Friday, April 8, 2011

Poetry Friday: Magic Words

This poem, translated from the Inuit, was the first poem I saw in New York City's wonderful Poetry in Motion project, which put poems in advertising spaces in the subways and buses.

In the very earliest time,
when both people and animals lived on earth,
a person could become an animal if he wanted to
and an animal could become a human being.
Sometimes they were people
and sometimes animals
and there was no difference.
All spoke the same language.
That was the time when words were like magic.
The human mind had mysterious powers.
A word spoken by chance
might have strange consequences.
It would suddenly come alive
and what people wanted to happen could happen—
all you had to do was say it.
Nobody can explain this:
That’s the way it was.


More Poetry Friday at Madigan Reads.

Monday, April 4, 2011

"We are all beggars"

 My husband and I got married on the day that Pope John Paul II died, April 2, 2005, which was, that year, the vigil of Divine Mercy Sunday.  I've always felt that the day was especially blessed because of the Pope's passing into eternal life.  As you probably know, he will be beatified on this year's Divine Mercy Sunday, May 1, 2011.

Should you ever have doubts about the man's own mercy and personal holiness, read on.

Friday, April 1, 2011

Poetry Friday: Thanks

with the night falling we are saying thank you 
we are stopping on the bridges to bow from the railings 
we are running out of the glass rooms 
with our mouths full of food to look at the sky 
and say thank you 
we are standing by the water thanking it 
smiling by the windows looking out 
in our directions 

back from a series of hospitals back from a mugging 
after funerals we are saying thank you 
after the news of the dead 
whether or not we knew them we are saying thank you

over telephones we are saying thank you 
in doorways and in the backs of cars and in elevators 
remembering wars and the police at the door 
and the beatings on stairs we are saying thank you 
in the banks we are saying thank you 
in the faces of the officials and the rich
and of all who will never change
we go on saying thank you thank you

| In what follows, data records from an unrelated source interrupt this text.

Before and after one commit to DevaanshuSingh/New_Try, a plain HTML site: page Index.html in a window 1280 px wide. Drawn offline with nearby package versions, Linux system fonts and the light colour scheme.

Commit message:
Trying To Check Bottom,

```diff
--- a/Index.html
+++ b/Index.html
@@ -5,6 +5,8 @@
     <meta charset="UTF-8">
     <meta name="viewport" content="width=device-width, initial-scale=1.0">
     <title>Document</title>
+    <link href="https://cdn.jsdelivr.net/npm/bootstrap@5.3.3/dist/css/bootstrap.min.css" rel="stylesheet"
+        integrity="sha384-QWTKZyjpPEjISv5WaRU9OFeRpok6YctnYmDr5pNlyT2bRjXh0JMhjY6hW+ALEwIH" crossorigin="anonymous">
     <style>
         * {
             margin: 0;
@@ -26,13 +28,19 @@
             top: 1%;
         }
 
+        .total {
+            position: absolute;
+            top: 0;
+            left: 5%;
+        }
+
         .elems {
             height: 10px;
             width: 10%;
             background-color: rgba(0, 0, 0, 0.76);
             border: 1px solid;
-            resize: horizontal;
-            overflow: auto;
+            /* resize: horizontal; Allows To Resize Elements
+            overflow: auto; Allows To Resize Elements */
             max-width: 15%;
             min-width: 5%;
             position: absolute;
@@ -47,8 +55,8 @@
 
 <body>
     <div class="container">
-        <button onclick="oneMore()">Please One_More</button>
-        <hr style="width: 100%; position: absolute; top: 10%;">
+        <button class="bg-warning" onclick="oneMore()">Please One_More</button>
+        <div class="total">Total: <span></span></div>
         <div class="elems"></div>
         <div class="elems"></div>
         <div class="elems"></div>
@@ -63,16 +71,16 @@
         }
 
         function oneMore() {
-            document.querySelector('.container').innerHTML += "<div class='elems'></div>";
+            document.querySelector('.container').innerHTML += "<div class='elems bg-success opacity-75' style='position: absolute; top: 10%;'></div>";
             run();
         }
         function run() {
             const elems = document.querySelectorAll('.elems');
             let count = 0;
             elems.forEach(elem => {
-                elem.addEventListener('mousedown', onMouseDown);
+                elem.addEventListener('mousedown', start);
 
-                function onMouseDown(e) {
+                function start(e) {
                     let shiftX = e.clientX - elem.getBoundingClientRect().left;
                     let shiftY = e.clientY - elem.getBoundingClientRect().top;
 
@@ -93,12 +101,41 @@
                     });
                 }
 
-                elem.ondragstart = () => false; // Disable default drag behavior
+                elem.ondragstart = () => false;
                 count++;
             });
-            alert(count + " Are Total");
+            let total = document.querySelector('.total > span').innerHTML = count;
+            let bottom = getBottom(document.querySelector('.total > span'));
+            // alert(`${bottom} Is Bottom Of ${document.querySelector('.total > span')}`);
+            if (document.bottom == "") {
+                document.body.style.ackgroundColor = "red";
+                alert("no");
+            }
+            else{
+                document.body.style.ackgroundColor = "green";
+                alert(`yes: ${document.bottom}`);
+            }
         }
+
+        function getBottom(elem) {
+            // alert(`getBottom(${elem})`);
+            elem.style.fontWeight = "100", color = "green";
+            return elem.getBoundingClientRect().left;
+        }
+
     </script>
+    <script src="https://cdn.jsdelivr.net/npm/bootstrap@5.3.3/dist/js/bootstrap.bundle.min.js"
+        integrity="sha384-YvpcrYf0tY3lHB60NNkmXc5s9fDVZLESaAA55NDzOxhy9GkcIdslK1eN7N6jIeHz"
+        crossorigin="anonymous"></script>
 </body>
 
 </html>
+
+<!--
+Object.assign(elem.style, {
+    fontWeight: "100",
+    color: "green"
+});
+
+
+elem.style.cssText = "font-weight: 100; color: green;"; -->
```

with the animals dying around us 
our lost feelings we are saying thank you 
with the forests falling faster than the minutes 
of our lives we are saying thank you 
with the words going out like cells of a brain 
with the cities growing over us 
we are saying thank you faster and faster 
with nobody listening we are saying thank you 
we are saying thank you and waving 
dark though it is
 -- W.S. Merwin 

Today's Poetry Friday Roundup is at The Poem Farm.